In the entries below, find the string "white" and return each line holding it.

============

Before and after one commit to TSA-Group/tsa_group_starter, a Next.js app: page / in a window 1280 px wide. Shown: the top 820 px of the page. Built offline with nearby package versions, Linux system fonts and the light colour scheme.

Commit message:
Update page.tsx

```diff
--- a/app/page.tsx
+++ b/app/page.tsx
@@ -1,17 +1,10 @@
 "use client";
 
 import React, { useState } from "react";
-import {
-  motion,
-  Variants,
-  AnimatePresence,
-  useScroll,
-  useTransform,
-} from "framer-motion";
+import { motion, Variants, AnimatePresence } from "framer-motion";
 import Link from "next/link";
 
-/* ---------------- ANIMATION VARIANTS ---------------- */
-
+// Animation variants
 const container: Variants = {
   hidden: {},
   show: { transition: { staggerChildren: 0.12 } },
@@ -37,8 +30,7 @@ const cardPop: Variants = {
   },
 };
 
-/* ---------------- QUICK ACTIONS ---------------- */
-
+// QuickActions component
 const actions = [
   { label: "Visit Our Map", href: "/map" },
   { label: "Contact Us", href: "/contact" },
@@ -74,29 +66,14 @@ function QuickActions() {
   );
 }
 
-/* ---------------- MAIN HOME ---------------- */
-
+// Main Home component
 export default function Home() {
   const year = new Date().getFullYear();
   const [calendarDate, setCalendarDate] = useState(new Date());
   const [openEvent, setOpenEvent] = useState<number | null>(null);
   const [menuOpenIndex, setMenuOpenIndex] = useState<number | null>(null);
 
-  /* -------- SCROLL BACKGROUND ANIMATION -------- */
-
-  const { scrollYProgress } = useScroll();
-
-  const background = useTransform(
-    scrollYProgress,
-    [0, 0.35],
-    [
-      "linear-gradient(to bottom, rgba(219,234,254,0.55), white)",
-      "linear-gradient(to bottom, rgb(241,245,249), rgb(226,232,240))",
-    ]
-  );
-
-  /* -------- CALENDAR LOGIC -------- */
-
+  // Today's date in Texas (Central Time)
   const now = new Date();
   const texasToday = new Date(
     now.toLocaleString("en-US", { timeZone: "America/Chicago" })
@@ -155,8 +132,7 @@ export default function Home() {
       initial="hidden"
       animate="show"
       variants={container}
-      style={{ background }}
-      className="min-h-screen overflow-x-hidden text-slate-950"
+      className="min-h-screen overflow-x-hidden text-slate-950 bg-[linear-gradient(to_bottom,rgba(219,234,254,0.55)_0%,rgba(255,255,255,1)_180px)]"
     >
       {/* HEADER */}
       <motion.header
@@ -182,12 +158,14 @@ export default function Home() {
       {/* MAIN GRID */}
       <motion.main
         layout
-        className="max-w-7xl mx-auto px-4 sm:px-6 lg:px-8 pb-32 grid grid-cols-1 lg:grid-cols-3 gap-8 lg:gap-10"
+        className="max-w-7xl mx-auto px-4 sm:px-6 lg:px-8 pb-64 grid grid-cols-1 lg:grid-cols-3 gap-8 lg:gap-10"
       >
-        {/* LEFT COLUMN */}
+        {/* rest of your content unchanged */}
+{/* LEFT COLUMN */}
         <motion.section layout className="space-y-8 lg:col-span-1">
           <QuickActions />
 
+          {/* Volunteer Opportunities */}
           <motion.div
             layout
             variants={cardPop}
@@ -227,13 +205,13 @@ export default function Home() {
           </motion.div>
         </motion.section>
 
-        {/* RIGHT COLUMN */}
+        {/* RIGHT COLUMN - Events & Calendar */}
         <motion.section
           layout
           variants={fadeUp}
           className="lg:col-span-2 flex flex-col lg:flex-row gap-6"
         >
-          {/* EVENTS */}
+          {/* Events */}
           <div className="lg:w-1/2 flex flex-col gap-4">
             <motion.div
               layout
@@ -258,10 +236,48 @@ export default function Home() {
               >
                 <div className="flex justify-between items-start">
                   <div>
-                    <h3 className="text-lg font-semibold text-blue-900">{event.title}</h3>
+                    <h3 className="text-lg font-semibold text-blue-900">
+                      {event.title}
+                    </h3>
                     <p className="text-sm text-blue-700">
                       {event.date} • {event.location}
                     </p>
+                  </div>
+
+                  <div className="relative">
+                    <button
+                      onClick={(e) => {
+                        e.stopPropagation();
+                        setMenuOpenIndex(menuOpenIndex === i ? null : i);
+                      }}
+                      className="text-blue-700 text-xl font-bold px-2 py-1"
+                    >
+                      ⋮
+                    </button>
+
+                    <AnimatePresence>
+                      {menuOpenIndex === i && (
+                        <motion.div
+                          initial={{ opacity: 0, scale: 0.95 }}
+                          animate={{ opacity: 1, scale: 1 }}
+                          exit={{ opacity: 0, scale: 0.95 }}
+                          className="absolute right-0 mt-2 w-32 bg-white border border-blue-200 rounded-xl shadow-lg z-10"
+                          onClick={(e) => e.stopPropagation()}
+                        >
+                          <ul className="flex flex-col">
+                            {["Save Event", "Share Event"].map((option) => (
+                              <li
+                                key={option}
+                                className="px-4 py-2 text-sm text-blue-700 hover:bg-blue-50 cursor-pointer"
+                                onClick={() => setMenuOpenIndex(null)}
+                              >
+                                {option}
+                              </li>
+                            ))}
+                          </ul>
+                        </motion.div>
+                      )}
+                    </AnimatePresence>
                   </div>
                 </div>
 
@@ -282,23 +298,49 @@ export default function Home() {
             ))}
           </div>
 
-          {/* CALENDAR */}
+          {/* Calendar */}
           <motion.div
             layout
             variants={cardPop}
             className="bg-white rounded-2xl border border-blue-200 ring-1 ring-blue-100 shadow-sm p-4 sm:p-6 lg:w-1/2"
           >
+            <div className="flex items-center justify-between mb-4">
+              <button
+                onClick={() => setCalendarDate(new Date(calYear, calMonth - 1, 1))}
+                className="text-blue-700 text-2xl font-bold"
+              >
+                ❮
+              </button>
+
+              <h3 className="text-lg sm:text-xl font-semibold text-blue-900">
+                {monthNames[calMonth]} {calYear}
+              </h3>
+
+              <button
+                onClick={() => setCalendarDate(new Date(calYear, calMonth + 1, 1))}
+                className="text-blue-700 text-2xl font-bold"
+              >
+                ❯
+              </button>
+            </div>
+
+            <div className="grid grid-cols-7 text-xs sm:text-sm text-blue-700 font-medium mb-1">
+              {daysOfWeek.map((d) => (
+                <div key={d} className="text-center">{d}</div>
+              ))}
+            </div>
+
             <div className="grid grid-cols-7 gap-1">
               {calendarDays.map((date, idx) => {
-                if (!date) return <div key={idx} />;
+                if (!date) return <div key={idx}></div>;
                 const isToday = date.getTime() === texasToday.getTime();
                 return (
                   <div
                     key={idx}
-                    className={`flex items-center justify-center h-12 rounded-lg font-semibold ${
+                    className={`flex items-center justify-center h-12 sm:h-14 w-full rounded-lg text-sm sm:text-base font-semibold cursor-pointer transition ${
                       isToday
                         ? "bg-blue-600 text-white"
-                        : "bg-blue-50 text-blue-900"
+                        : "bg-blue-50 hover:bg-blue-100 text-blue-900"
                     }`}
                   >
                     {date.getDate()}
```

============

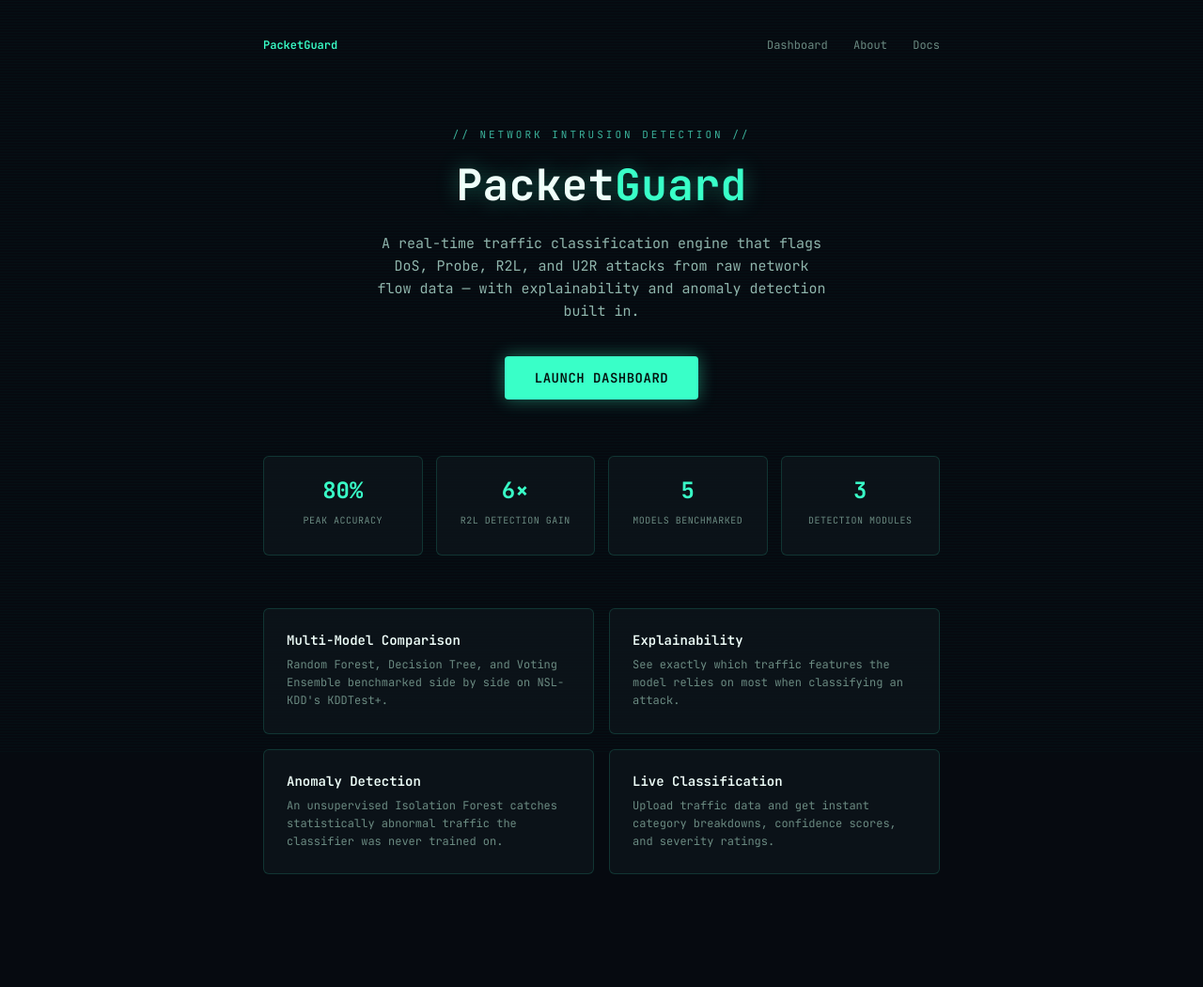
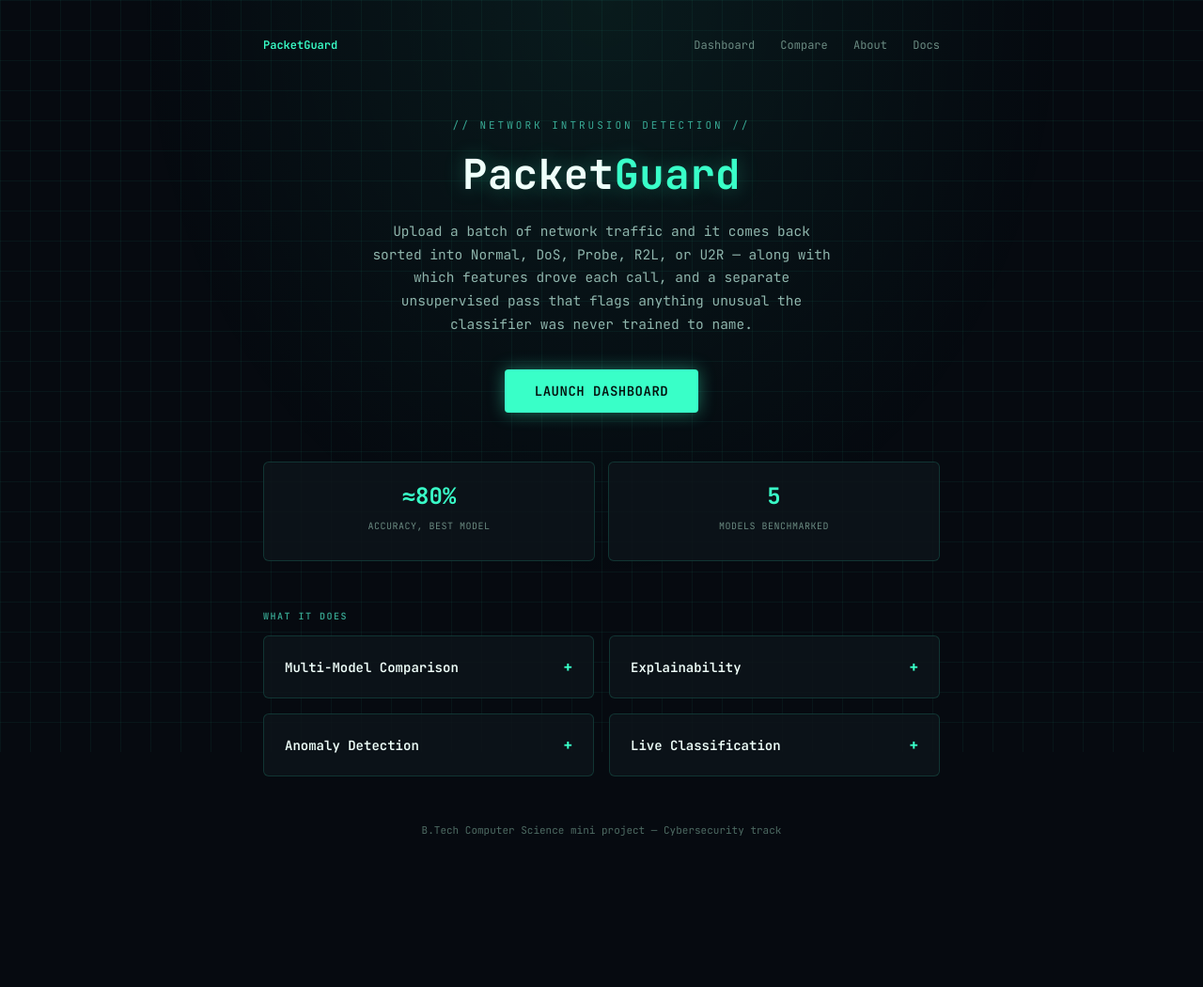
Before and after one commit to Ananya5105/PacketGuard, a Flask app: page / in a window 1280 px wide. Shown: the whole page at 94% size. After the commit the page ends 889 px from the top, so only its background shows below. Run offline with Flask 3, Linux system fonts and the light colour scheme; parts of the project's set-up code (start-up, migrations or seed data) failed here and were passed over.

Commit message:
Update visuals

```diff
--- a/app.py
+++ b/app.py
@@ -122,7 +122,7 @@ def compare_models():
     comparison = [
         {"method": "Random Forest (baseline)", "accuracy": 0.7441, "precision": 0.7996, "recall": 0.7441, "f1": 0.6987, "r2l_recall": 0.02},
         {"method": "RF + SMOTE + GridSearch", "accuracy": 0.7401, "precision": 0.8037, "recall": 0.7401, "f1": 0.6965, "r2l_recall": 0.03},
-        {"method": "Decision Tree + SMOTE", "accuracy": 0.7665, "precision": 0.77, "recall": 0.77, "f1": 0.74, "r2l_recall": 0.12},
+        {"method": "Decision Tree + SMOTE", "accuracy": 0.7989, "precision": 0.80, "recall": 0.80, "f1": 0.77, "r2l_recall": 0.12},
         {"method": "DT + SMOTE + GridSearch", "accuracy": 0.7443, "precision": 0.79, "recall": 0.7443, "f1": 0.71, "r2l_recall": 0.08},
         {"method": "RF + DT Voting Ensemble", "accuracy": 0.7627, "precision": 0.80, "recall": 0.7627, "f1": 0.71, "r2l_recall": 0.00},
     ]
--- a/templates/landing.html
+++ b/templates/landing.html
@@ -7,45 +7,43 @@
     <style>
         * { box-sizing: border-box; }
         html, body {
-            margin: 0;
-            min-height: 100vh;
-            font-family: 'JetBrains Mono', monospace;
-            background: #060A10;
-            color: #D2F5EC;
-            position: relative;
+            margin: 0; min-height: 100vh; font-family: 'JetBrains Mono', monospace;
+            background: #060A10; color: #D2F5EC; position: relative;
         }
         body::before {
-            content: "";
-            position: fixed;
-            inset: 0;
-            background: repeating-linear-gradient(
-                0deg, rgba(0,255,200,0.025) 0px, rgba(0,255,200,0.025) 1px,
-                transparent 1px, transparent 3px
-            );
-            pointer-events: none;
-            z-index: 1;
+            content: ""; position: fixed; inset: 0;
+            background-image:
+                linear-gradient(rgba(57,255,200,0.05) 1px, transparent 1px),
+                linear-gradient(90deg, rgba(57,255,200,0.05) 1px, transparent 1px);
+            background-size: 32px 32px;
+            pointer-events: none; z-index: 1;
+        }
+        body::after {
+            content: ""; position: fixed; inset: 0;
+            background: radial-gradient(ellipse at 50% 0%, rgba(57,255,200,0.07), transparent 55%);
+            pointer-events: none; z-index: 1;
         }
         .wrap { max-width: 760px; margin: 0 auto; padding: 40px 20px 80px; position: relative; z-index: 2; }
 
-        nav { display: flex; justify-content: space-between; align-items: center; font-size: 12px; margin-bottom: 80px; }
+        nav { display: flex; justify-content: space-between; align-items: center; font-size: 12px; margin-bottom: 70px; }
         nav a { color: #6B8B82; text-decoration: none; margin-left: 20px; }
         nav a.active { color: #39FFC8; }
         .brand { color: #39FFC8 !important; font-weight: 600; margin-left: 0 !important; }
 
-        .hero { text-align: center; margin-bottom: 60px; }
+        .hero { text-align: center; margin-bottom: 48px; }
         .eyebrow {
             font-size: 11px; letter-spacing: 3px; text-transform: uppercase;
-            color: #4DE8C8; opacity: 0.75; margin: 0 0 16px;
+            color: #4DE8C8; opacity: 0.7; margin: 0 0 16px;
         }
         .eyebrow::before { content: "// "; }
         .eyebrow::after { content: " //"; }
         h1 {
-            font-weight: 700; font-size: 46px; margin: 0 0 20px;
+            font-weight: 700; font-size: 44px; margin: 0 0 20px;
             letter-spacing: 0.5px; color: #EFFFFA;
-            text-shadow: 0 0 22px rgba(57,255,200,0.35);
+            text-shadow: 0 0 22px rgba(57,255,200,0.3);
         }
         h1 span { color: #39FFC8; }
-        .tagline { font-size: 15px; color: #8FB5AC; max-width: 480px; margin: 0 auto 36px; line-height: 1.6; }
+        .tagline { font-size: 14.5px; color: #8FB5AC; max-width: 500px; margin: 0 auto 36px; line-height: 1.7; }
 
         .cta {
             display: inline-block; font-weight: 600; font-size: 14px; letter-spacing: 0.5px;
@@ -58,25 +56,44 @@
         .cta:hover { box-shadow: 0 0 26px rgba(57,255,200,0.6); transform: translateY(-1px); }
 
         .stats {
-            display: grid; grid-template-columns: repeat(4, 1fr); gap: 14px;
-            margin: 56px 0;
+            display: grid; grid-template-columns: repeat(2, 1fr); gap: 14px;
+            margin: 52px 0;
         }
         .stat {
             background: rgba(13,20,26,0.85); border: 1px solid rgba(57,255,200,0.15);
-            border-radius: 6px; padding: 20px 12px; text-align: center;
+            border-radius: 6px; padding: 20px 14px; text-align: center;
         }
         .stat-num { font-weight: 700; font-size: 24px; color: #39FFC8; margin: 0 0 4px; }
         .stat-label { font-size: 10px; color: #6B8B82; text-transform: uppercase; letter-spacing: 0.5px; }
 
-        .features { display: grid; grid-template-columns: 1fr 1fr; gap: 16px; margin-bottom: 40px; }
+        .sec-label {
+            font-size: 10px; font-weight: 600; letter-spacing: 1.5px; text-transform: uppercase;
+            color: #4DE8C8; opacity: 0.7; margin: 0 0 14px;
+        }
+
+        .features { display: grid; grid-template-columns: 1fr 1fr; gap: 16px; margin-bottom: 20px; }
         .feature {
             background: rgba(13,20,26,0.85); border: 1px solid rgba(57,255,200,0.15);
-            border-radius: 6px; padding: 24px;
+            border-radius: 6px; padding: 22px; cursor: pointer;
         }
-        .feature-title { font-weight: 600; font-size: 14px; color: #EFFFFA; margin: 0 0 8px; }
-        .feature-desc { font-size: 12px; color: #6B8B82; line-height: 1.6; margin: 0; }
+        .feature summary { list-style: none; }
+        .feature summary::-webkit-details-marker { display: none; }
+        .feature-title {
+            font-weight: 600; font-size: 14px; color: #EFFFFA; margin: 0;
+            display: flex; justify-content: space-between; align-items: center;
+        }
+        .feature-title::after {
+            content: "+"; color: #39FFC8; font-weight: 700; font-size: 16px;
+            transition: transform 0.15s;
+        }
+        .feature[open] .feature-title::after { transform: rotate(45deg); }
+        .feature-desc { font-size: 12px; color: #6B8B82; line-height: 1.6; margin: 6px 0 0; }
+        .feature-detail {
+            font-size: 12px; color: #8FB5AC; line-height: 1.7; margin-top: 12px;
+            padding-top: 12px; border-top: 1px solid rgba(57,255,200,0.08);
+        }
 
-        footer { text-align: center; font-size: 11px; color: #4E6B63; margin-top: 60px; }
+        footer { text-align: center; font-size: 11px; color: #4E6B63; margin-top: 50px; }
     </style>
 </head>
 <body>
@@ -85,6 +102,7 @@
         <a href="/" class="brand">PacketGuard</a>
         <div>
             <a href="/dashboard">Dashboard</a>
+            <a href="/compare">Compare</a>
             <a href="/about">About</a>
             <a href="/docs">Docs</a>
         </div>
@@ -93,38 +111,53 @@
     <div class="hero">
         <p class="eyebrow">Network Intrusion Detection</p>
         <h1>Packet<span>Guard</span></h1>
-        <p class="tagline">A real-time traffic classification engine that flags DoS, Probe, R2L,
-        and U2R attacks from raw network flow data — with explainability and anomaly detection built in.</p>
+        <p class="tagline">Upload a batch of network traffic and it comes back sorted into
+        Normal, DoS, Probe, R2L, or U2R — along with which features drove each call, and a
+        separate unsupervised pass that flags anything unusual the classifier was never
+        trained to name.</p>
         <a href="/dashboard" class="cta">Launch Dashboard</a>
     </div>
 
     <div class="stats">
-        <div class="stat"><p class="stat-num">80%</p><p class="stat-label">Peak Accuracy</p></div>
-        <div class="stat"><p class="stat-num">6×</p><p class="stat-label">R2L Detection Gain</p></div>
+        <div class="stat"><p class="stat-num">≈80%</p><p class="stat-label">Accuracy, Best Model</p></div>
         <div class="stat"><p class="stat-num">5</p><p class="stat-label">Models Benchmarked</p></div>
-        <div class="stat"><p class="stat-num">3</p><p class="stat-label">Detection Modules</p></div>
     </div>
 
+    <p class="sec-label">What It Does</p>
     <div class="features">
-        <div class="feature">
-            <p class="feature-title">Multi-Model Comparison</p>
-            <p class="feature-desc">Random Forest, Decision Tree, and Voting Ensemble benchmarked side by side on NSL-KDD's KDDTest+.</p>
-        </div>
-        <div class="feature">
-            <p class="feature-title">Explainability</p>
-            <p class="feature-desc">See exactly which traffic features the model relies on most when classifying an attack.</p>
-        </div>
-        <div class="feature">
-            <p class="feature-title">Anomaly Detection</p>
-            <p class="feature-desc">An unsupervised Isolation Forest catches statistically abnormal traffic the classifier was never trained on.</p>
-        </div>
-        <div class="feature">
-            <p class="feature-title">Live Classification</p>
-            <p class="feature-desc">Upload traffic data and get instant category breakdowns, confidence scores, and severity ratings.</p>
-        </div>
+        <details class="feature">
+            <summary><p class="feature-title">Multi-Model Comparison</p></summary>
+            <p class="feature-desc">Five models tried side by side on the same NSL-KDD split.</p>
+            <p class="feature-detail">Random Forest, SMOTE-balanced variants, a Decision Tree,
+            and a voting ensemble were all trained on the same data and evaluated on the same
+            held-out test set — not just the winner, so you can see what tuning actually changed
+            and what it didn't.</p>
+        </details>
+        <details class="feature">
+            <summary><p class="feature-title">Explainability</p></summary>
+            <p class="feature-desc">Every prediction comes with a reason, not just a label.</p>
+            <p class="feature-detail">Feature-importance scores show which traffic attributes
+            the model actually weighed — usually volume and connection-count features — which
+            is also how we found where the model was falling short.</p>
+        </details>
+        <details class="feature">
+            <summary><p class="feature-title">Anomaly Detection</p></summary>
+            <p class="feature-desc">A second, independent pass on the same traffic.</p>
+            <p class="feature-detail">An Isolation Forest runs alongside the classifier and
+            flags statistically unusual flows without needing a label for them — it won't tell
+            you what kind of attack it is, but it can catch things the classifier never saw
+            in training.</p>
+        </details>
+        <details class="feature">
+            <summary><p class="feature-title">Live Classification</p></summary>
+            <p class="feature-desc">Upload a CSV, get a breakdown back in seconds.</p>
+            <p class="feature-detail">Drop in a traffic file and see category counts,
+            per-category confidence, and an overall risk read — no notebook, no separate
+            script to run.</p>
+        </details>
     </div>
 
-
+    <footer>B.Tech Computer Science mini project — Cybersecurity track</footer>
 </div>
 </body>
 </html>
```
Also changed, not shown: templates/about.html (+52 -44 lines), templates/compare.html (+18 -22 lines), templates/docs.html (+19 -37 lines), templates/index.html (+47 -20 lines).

============

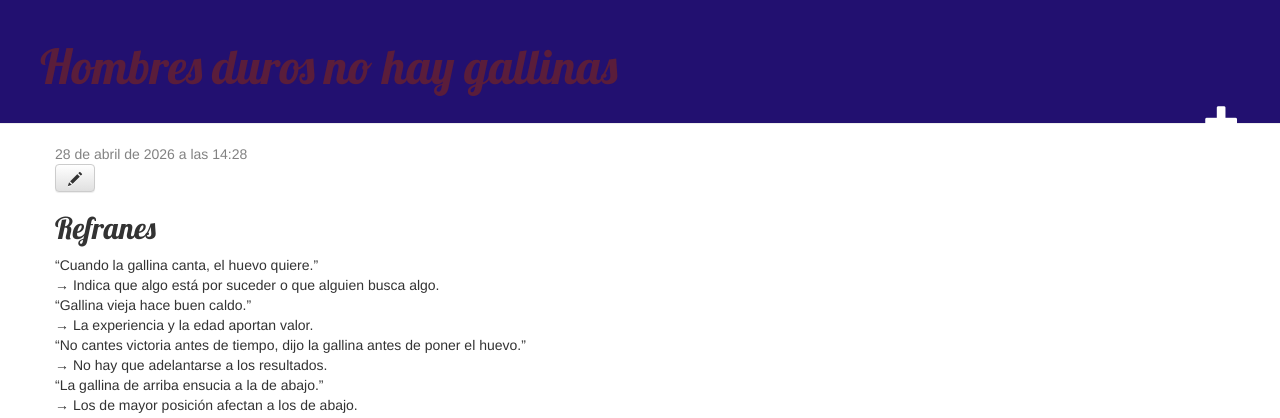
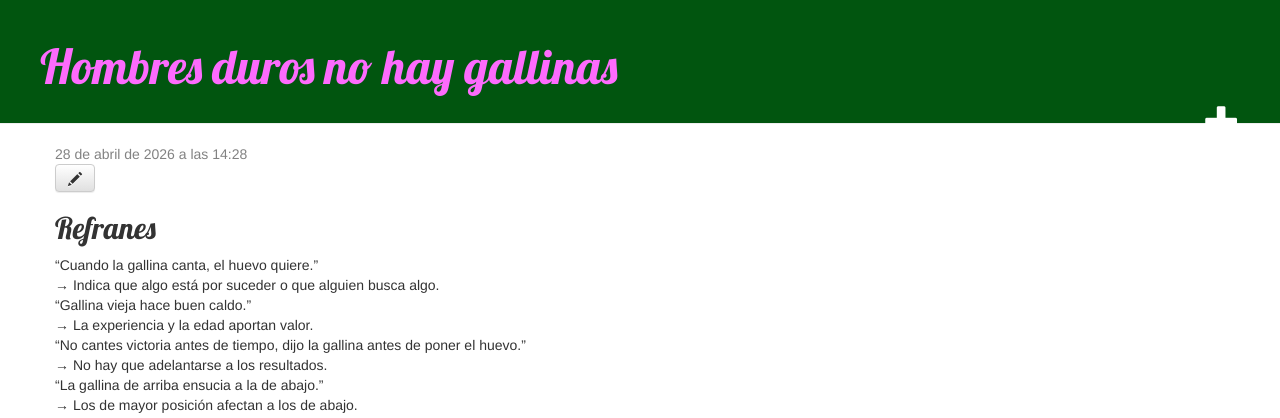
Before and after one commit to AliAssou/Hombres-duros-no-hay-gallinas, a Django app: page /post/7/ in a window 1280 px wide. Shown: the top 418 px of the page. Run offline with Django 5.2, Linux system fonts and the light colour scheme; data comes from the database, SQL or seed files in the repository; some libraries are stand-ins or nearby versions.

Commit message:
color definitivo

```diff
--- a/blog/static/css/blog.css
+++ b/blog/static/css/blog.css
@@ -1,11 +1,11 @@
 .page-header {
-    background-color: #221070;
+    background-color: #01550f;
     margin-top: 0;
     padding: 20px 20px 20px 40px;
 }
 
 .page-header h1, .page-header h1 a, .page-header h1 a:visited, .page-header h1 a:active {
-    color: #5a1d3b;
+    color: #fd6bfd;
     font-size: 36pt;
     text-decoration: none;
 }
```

============

Response to this task:
-      "linear-gradient(to bottom, rgba(219,234,254,0.55), white)",
+                          className="absolute right-0 mt-2 w-32 bg-white border border-blue-200 rounded-xl shadow-lg z-10"
             className="bg-white rounded-2xl border border-blue-200 ring-1 ring-blue-100 shadow-sm p-4 sm:p-6 lg:w-1/2"
                         ? "bg-blue-600 text-white"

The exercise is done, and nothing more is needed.